I started out in business as a techy geek, so I understand why technologists starting a new venture spend so much effort getting the product just right. Yet I've learned over time that building the business is all about having the right team members.

Thus I'm frustrated when I see founders pushing off recruiting, or jumping to quick and cheap solutions, like Craigslist and free job sites.

I'm fully convinced that you get what you pay for with people. That doesn't mean you need to hire an expensive recruiter for every position, but it does mean that you must put the same time and effort into finding rockstar people, as you do in building a rockstar solution.

I believe the quality of your employees becomes more and more critical to survival and growth as the business matures.

In fact, according to a new book, "Recruit Rockstars," by Jeff Hyman, ninety percent of business problems are actually recruiting problems in disguise.

Hyman started his career at the preeminent search firm Heidrick & Struggles, and has built four companies, so he knows the ropes. He and I both believe the right people are the most competitive advantage you can have in business.

He provides some great guidance from his experience, which I learned the hard way, on how to select the right recruiter, when you do decide to get some professional help finding the right people. Here are ten key questions you should ask in selecting any recruiter or firm:

1. What are your search successful completion metrics?  

Competent recruiters should be willing to share the percentage of searches that they actually complete. Numbers in the 80 to 90 percent range indicate market-leading efforts.

Other measures to gauge process efficiency include the interview-to-offer ratio, and the offer-to-close percentage.

2. What percentage of your hires have stayed two years? 

This is often referred to as the "stick" rate for new hires. Eighty percent or higher is a good starting point, since twenty-four months is the current national average for job tenure with a company.

Low numbers here may indicate poor vetting of candidates, or an inadequate search.

3. On average, how long does it take to complete a search?

The national average is 90 to 120 days. An efficient recruiter who isn't overloaded with searches can often do it in half that time. The longer the search takes, the more money you are losing by not having the position filled and productive.

This cost can far exceed any search firm retainer. 

4. How many searches are they working on concurrently?

You want to know if your search will be one of fifteen they're working on, or one of three. Good recruiters limit the number of concurrent searches, so they can give each one the proper personal attention.

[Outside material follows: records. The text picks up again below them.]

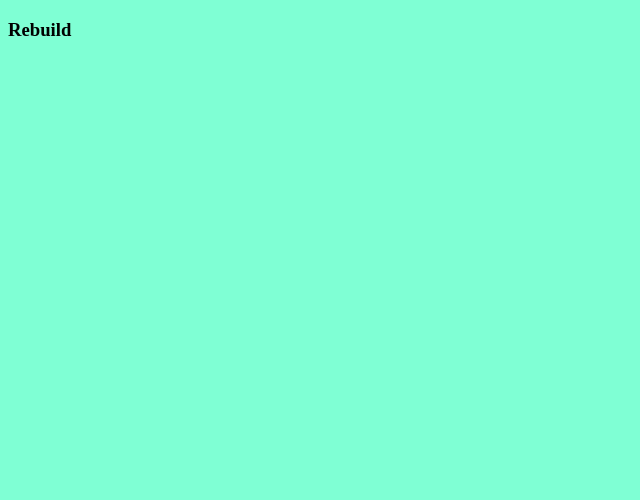
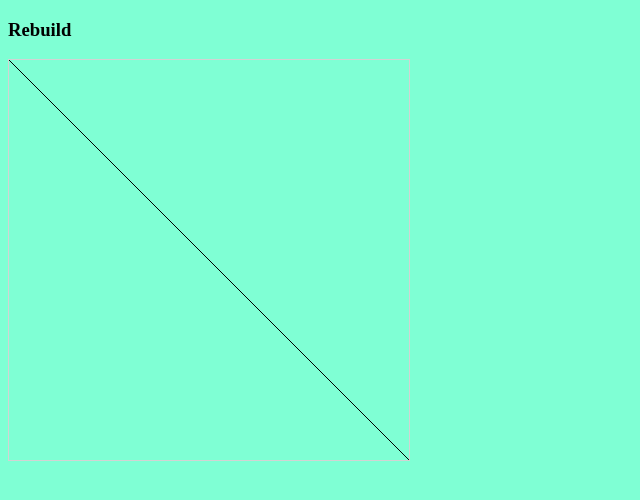
Before and after one commit to TianaJohnson/JavaScriptParty, a website: page index.html in a window 1280 px wide. Shown: the whole page, without its empty margins (0-640 px from the left). Drawn offline with Linux system fonts and the light colour scheme.

Commit message:
learning about canvas

```diff
--- a/index.html
+++ b/index.html
@@ -10,6 +10,20 @@
 </head>
 <body>
     <h3>Rebuild</h3>
+    <canvas id="myCanvas" width="400" height="400"
+style="border:1px solid #d3d3d3;">
+Your browser does not support the canvas element.
+</canvas>
+
+<script>
+
+var canvas = document.getElementById("myCanvas");
+var ctx = canvas.getContext("2d");
+ctx.moveTo(0,0);
+ctx.lineTo(400,400);
+ctx.stroke();
+
+</script>
 
 
 </body>
```
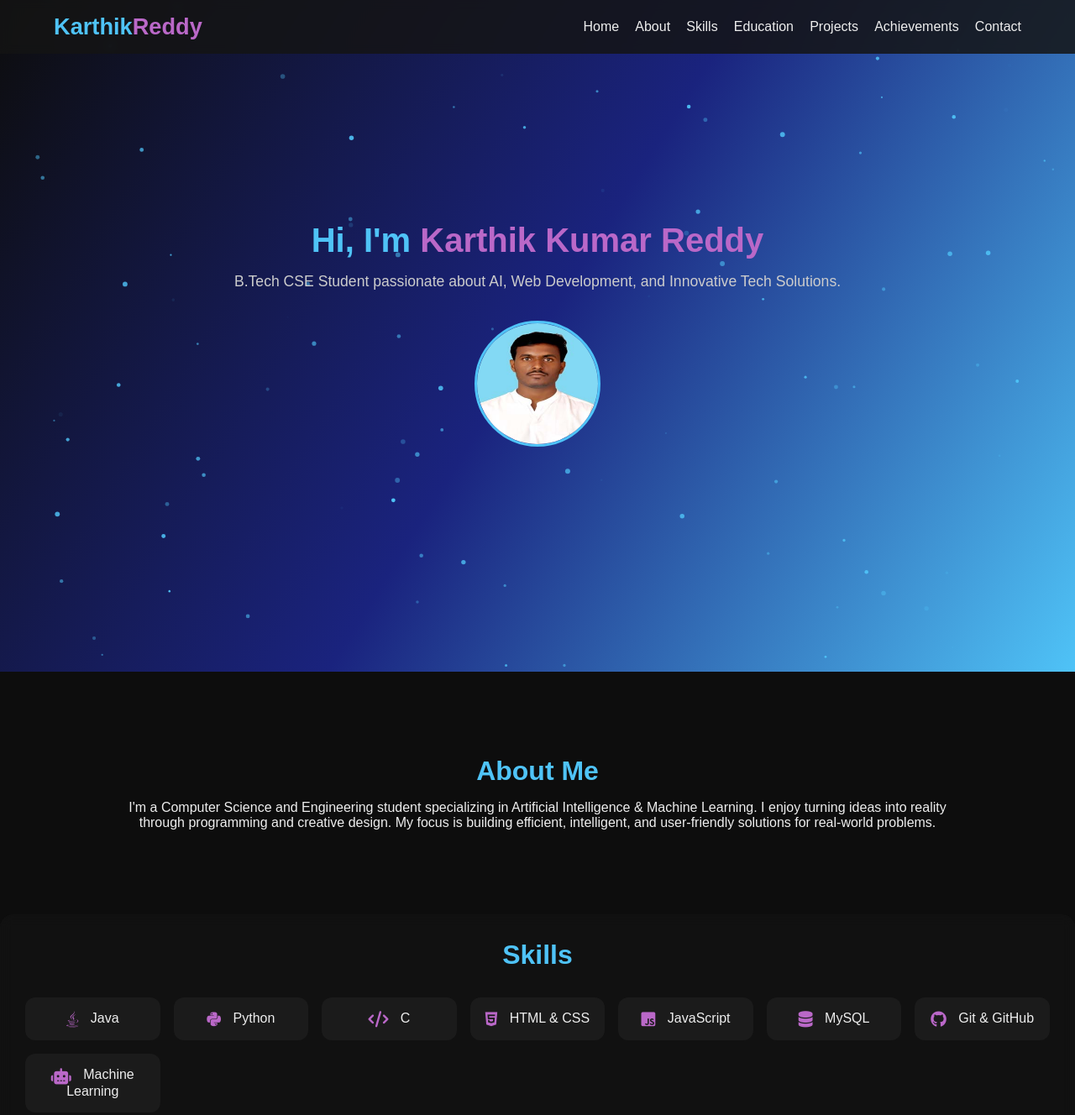
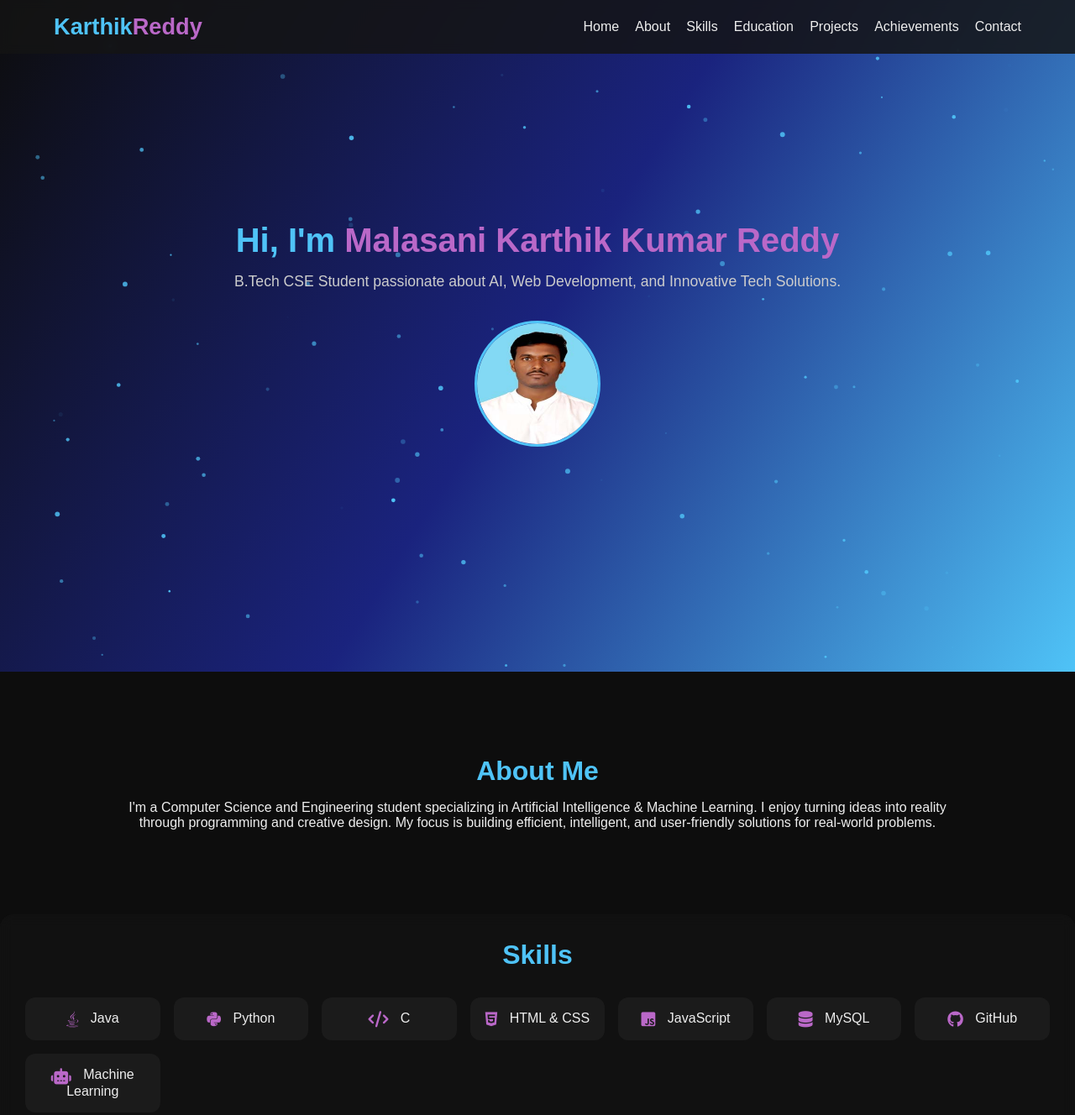
Before and after one commit to 239x1a3360-MKKR/portfolio, a plain HTML site: page index.html in a window 1280 px wide. Shown: the top 1328 px of the page at 84% size. Drawn offline with Linux system fonts and the light colour scheme.

Commit message:
Updated index.html with new content

```diff
--- a/index.html
+++ b/index.html
@@ -31,7 +31,7 @@
   <!-- HOME -->
   <section id="home" class="hero fade-in">
     <div class="hero-content">
-      <h1>Hi, I'm <span>Karthik Kumar Reddy</span></h1>
+      <h1>Hi, I'm <span>Malasani Karthik Kumar Reddy</span></h1>
       <p>B.Tech CSE Student passionate about AI, Web Development, and Innovative Tech Solutions.</p>
       <!-- PROFILE PHOTO -->
       <img src="profile.jpg" alt="Karthik Kumar Reddy" class="profile-img">
@@ -57,7 +57,7 @@
     <div class="skill-card"><i class="fab fa-html5"></i> HTML & CSS</div>
     <div class="skill-card"><i class="fab fa-js-square"></i> JavaScript</div>
     <div class="skill-card"><i class="fas fa-database"></i> MySQL</div>
-    <div class="skill-card"><i class="fab fa-github"></i> Git & GitHub</div>
+    <div class="skill-card"><i class="fab fa-github"></i>  GitHub</div>
     <div class="skill-card"><i class="fas fa-robot"></i> Machine Learning</div>
   </div>
 </section>
@@ -123,7 +123,7 @@
   </section>
 
   <!-- FOOTER -->
-  <footer>© 2025 Karthik Kumar Reddy | Designed with 💙 & Logic</footer>
+  <footer align ="center">© 2025 Karthik Kumar Reddy Portifolio</footer>
 
   <button id="scrollTop">⬆</button>
   <script src="script.js"></script>
```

You want efforts to contact ideal candidates, rather than a total reliance on tools and lists.

5. How involved is the recruiter in the search process? 

Some search firms hand off all the real work to interns or call centers. Good recruiters develop their own candidate list, are creative and smart about how to message your opportunity, and are persistent in their follow-up. This can make all the difference in attracting the right candidate.

6. What is their vetting process for candidates?  

Make sure the recruiter fully understands your expectation of competency and culture, and is able to integrate that into their selection process.

Find out who will be doing the interviews, how many rounds are expected, and whether the process will be done in person, by phone, or Skype video.

7. What are the rules and size of off-limits list? 

Usually a recruiter doing a search for a company will agree not to recruit anyone out of that company for another client for a certain period of time, usually a year or two. Thus larger search firms with large clients in your niche may not have access to the candidates you need to fill a specific role.

8, How will they position your company and opportunity?

To attract the best candidates, they need to differentiate your company and your opportunity. Ask the potential recruiter to prepare a draft of the message they will be using, and make sure you agree that it will be compelling.

Create job invitations, rather than job descriptions. 

9. Will they provide complete visibility to the pipeline?

Just because you intend to use a recruiter doesn't mean you can totally delegate the hiring process.

You should ask for a report on progress weekly, and take the time to review who has been contacted, vetting progress, and interview results. Only then can you provide timely input and adjustments.

10. What are the terms of any replacement guarantee? 

Most firms will recruit a new candidate for no additional fee, if the first one leaves or fails to perform. A guarantee of one month is not worth much, since this barely covers the honeymoon period. The best will offer a year, since poor fits and failures will certainly be evident by that time.

With these questions, and the commensurate work on your part, you too can attract rockstars who can really make your winning technology a leading business in the marketplace.

Life is too short to get halfway there, and be held back by team members who don't share your drive and commitment.